Third, whilst pastoral care is appreciated by those of all faiths and none, the spiritual landscape within sports clubs has also shifted decisively in recent years, particularly in football. Since the advent of the English Premier League in 1992 there have been a growing number of foreign players who have arrived in the UK with faith as a central tenet in their lives. With a greater emphasis within football on equality and diversity, religious faith in its various forms is recognized as important in an individual’s life. Football is starting to acknowledge that such spiritual needs must be catered for. Earlier this season this was evidenced when the Charlton Athletic player Tal Ben Haim was allowed to miss a Championship match in order to observe Yom Kippur. Where appropriate chaplains have initiated the provision of space for religious observance, notably Bolton Wanderers and Manchester City, and several clubs now offer players and staff opportunities to pray or worship at different times during the week. With a more open attitude to faith questions of a spiritual nature are more regularly asked by those who previously would not have seen any relevance to faith and thus a sports chaplain is well placed to support on that journey.

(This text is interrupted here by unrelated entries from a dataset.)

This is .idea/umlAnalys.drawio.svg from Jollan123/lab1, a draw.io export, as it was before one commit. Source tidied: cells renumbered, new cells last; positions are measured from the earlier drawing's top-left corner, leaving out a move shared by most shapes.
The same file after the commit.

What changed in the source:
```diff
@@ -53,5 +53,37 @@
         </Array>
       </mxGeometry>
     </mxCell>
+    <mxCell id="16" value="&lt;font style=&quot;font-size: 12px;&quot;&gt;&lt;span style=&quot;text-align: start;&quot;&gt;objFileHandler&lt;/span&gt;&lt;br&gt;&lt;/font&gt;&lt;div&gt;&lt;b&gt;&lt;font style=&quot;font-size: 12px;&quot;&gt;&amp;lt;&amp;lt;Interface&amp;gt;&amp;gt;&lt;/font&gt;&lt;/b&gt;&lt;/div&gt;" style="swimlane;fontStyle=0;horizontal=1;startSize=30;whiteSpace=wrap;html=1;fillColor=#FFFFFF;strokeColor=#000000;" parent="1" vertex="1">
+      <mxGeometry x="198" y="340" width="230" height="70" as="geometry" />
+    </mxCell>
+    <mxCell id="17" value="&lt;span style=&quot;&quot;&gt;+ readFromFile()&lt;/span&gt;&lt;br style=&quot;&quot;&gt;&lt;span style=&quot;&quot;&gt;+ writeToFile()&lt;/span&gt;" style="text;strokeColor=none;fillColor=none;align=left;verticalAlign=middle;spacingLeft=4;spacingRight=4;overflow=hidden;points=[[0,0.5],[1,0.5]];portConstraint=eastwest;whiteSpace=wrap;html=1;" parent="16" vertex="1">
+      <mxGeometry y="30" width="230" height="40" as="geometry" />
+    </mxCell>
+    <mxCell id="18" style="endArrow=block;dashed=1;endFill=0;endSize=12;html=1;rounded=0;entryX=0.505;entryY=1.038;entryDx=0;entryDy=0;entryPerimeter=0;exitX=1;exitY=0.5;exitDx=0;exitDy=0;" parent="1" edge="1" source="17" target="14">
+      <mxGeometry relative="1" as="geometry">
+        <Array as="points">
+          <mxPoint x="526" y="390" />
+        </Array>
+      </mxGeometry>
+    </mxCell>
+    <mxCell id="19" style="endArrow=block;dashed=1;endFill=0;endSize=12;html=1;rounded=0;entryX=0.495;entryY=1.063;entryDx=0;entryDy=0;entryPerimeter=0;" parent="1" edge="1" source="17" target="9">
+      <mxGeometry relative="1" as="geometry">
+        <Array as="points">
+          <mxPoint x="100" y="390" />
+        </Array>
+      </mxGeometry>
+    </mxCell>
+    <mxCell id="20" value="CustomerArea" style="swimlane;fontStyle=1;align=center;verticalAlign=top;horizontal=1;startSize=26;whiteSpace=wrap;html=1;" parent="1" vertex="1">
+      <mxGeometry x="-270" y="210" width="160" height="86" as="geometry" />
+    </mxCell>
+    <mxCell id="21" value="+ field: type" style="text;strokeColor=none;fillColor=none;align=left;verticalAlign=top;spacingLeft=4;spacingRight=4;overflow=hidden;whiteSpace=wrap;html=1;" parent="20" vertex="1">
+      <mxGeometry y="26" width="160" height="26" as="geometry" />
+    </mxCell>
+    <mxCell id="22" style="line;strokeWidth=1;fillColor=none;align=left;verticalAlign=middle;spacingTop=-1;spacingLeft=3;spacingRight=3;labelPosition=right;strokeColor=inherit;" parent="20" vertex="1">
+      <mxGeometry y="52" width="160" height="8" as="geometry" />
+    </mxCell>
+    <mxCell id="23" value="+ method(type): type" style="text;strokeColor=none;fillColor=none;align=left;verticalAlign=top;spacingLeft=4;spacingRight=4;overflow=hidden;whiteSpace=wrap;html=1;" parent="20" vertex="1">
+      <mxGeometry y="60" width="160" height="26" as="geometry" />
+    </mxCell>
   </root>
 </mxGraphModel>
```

Theologically, what shapes the service of primarily Christian chaplains in settings that are religiously plural? Our pastoral and spiritual approach to ministry is grounded in a Christian biblical understanding of the incarnation. Eugene Peterson’s translation of John 1:14 (“The Word became flesh and blood and moved into the neighbourhood”) resonates, as does the apostle Paul’s time understanding and speaking to the prevailing culture in Athens in Acts 17. In that way, the attitudes and practices of sports chaplains could be considered simply as a model for faithful Christian service in a plural religious context. At a recent training event for new sports chaplains one delegate (an ordained minister in the Church of England) reflected that the training offered to sports chaplains should be taught in all churches and not limited to a sporting context. For him, it demonstrated what it meant to live by faith beyond the four walls of a church building.
Perhaps he is right and perhaps the interviewers’ question could be turned on its head. In some ways at least, sport reflects the prevailing social context – it is as multi-cultural & multi-faith as Britain as a whole. Why is it then that the ‘no religion’ box on a census gets more and more ticks, while the tide of secularism seems to be withdrawing in sport? Could it be that churches and other religious institutions have failed to adapt to their social and religious contexts, and that chaplaincy represents a new normal for public faith?
Matt Baker is Pastoral Support Director in English Football for Sports Chaplaincy UK – a post supported by the Premier League, Professional Footballers' Association and the Football League – and club chaplain at Charlton Athletic Football Club